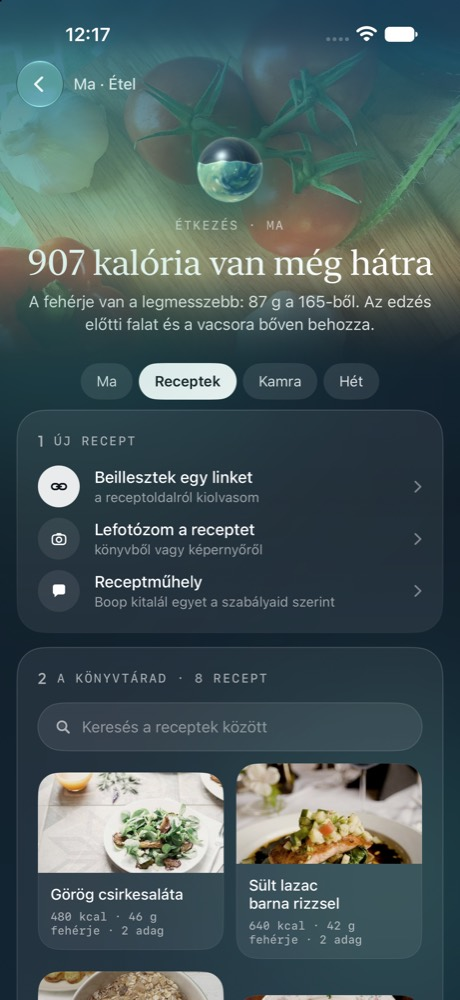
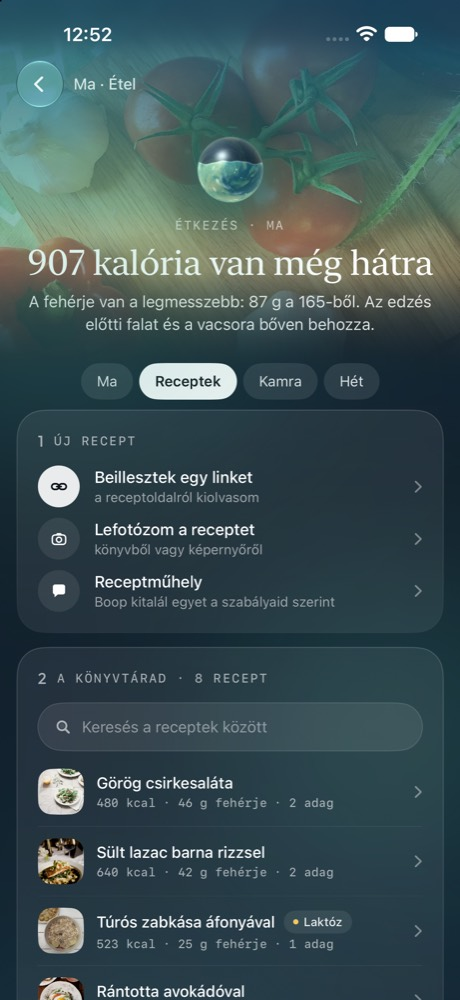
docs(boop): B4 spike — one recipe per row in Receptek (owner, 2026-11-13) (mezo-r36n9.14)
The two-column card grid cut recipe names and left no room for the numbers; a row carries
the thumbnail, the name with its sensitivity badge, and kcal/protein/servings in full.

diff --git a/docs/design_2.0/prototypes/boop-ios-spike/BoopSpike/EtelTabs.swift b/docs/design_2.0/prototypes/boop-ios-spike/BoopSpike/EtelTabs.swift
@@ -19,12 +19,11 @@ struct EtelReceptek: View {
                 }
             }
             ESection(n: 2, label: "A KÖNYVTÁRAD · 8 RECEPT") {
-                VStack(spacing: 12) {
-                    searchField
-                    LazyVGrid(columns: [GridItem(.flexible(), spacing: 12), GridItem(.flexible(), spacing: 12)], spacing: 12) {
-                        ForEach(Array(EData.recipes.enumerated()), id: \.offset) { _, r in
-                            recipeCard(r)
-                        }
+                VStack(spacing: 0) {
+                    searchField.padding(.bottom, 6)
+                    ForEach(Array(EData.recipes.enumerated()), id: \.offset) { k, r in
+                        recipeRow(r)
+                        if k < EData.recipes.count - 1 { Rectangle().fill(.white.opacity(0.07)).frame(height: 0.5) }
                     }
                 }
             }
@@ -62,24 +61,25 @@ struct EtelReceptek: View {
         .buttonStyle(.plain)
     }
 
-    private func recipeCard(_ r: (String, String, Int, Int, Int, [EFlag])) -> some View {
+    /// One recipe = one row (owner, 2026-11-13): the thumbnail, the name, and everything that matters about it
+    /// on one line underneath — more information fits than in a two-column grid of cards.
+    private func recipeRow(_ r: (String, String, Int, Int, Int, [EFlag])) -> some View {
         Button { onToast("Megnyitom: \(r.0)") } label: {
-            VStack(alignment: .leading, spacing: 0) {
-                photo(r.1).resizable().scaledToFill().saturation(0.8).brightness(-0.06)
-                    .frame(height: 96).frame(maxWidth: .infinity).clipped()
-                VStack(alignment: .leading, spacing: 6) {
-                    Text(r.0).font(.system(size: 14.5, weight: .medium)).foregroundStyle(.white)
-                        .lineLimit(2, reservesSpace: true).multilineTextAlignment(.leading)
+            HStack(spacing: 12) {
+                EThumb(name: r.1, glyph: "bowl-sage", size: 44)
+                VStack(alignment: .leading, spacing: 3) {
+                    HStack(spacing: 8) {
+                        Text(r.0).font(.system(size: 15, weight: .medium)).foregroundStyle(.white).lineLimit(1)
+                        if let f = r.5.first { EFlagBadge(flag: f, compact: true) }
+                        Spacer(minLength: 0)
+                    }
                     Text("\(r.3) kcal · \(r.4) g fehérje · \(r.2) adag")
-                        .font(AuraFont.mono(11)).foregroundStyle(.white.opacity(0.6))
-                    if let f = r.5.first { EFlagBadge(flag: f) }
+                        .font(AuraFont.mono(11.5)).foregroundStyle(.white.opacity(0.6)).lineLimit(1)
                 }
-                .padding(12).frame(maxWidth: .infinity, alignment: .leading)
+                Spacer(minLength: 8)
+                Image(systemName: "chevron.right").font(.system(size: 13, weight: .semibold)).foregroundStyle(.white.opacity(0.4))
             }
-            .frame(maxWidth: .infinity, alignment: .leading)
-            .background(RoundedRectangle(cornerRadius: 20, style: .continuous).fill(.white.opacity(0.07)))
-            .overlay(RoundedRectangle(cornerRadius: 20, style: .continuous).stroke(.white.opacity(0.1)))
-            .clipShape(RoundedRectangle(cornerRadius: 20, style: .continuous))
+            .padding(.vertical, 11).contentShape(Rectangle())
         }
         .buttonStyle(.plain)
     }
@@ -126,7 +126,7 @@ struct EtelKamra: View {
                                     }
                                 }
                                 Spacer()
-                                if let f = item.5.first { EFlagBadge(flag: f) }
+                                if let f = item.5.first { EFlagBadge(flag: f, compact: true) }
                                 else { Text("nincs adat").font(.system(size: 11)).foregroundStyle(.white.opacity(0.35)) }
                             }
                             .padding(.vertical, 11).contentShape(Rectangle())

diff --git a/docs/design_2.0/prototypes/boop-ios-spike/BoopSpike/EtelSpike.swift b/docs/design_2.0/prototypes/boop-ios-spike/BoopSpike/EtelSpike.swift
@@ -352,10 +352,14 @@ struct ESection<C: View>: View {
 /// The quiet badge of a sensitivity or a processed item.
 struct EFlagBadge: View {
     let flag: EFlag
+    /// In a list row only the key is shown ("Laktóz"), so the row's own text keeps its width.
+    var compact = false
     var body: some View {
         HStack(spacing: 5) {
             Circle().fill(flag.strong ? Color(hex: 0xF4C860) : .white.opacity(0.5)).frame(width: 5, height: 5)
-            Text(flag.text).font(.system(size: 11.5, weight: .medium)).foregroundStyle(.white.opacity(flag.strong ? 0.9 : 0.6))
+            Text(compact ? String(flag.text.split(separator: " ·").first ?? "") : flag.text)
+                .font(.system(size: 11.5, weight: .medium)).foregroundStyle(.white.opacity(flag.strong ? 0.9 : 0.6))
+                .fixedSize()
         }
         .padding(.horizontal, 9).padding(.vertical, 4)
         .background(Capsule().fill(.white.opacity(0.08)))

* * *

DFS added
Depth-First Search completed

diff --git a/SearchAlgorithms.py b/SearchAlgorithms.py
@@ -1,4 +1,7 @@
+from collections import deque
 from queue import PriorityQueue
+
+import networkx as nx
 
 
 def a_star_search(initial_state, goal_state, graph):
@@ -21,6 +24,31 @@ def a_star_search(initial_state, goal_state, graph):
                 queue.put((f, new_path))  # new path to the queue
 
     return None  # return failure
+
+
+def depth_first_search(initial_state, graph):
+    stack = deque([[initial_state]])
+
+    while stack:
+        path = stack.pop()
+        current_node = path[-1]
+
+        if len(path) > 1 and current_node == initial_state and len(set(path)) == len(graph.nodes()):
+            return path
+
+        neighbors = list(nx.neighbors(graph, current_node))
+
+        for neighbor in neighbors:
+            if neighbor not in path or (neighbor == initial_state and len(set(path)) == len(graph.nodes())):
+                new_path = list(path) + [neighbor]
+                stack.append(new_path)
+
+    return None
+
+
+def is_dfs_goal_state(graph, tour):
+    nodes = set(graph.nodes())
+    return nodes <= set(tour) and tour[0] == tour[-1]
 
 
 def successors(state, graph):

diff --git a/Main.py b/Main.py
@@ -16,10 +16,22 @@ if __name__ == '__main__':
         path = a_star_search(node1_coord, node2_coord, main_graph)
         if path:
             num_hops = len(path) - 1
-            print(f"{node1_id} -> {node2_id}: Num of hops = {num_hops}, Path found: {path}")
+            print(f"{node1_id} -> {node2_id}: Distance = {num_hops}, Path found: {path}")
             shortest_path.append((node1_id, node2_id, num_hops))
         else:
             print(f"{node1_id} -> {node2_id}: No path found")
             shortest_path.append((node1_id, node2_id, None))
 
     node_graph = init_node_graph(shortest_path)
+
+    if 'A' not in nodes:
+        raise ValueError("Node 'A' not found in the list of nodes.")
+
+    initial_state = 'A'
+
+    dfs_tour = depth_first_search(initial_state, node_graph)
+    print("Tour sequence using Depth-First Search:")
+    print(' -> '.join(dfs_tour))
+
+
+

**GOAL OF THE EXERCISE:** Take every line in the preceding listing that contains "spacing" and copy it.

**TASK OUTPUT:**
-                VStack(spacing: 12) {
-                    LazyVGrid(columns: [GridItem(.flexible(), spacing: 12), GridItem(.flexible(), spacing: 12)], spacing: 12) {
+                VStack(spacing: 0) {
-            VStack(alignment: .leading, spacing: 0) {
-                VStack(alignment: .leading, spacing: 6) {
+            HStack(spacing: 12) {
+                VStack(alignment: .leading, spacing: 3) {
+                    HStack(spacing: 8) {
         HStack(spacing: 5) {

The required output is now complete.